Kids start returning to school.
Students in NSW and Queensland will start heading back to school today.
In Queensland, children enrolled in kindy, prep, and years one, 11 and 12 will be the first cohorts to return to school.
It is proposed students from years two to 10 will return to school from May 25, but the state government will reassess this on Friday.
NSW students will return for one day of face-to-face learning per week from today, with attendance to increase over the course of the term.
The government has urged parents to be vigilant about their children’s health and to keep them away from school if they exhibit any symptoms of coronavirus.
Social distancing guidelines will be maintained in classrooms and extra health measures will be in place, including additional cleaning and health equipment in sick bays.
Lunch breaks will also be staggered.
NSW Premier Gladys Berejiklian said it is not compulsory to send children to school and parents would not be penalised for keeping them at home.
Mamamia’s daily podcast The Quicky explores ‘re-entry anxiety’. Post continues after podcast.
Businesses urged to stagger work start times.
Businesses are being urged to stagger the times employees start and finish work, ahead of a planned easing of COVID-19 restrictions over the coming months.
Authorities have begun planning for the resumption of normal trading, with the Commonwealth and state governments readying for the associated influx of people on public transport.
Prime Minister Scott Morrison on Friday mapped out the National Cabinet’s planned three-step easing of restrictions, and set an aspirational July target for the return of most employees to their workplaces.
National Chief Medical Officer Brendan Murphy says authorities will convene a meeting on Monday to discuss the gradual return of commuters to public transport.
He said increased numbers on buses and trains would create challenges around maintaining social distancing.
“One of the most important things is to reduce the density,” Professor Murphy said on Sunday.
“Social distancing is not possible when you are crowded. We are very keen, for those who are working from home to continue working from home for the time being.”
Public transport agencies have already introduced COVID-19 safety measures, including increased cleaning of carriages, and Prof Murphy said hand sanitiser would need to be supplied for commuters.
He said the government was looking at ways to spread out passengers.
“But we are also keen for employers and employees to look at staggered start and finish times,” he said.

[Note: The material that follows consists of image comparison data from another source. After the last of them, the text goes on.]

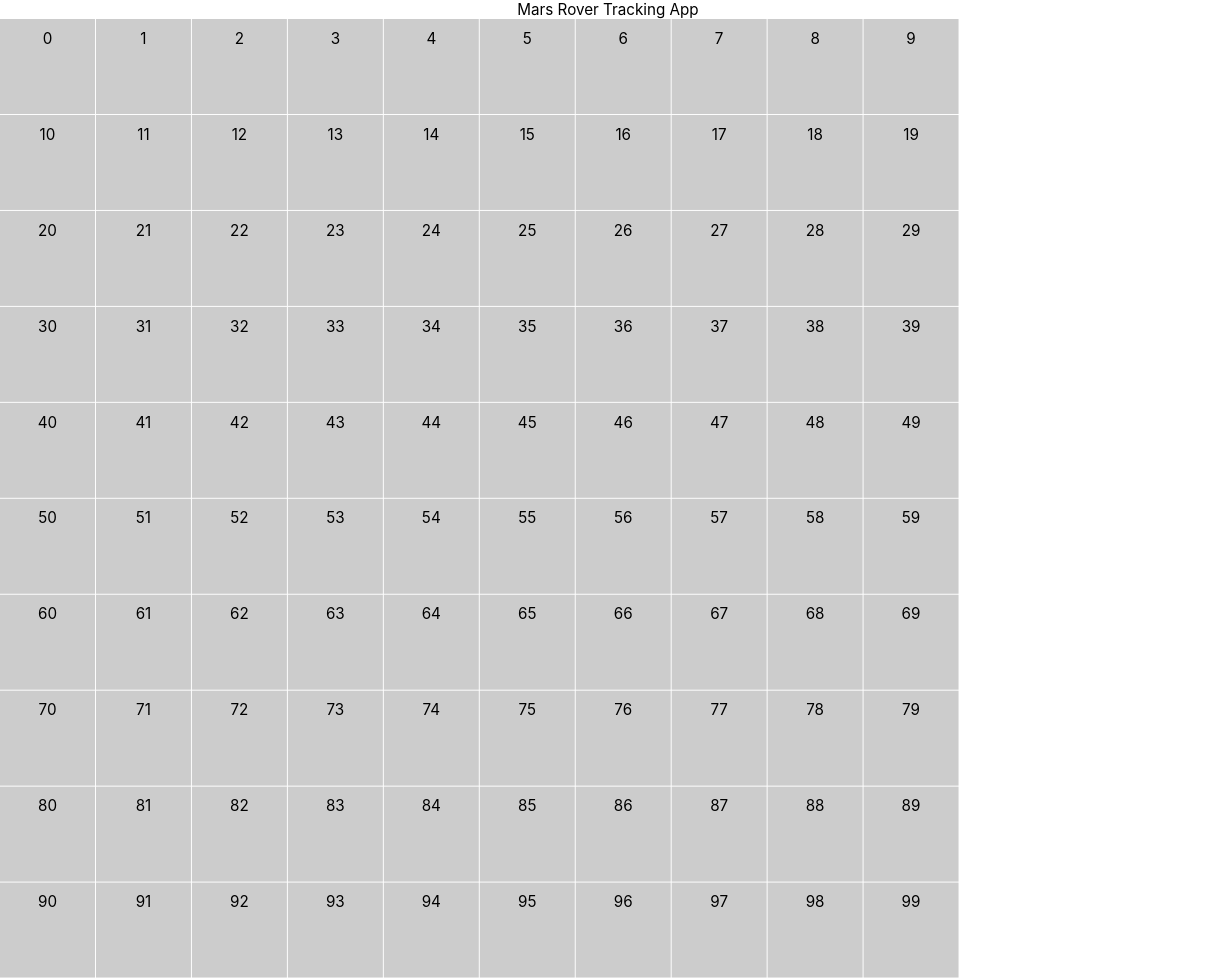
Repository: madhurisandbhor/Rover-Tracking-App
Page: /
These files come from the project's save history. The page is drawn as it stood at one moment and after the next save; the edit follows.
The browser window is 1280 px wide. The pictures show the whole page, at 95% of full size.
The project was rebuilt for these pictures with package versions that can differ from the ones it lists, and the page was loaded fresh each time.

Above is the page before, as saved 2021-09-06 17:10:09.

After the next save:
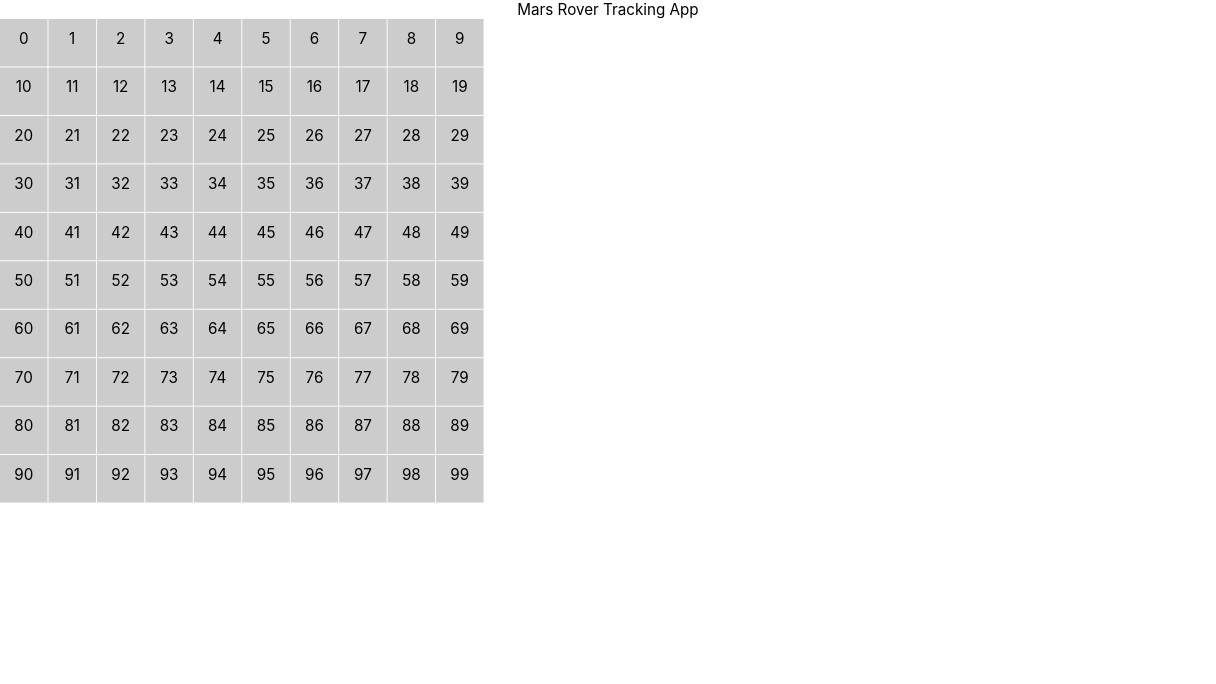
Saved 19 s later.
--- a/src/Grid.jsx
+++ b/src/Grid.jsx
@@ -3,8 +3,8 @@ import { maxY, maxX } from "./constants";
 
 const wrapper = {
     display: 'grid',
-    gridTemplateColumns: `repeat(${maxY + 1}, 100px)`,
-    gridTemplateRows: `repeat(${maxX + 1}, 100px)`,
+    gridTemplateColumns: `repeat(${maxY + 1}, 50px)`,
+    gridTemplateRows: `repeat(${maxX + 1}, 50px)`,
     gridGap: '1px',
 }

“I think we have to think about a very different way of people may be starting at work, some starting at seven o’clock, some starting at 10 o’clock and people finishing at different times.
“We have to think differently about that so there is a lot of planning going on in the meantime.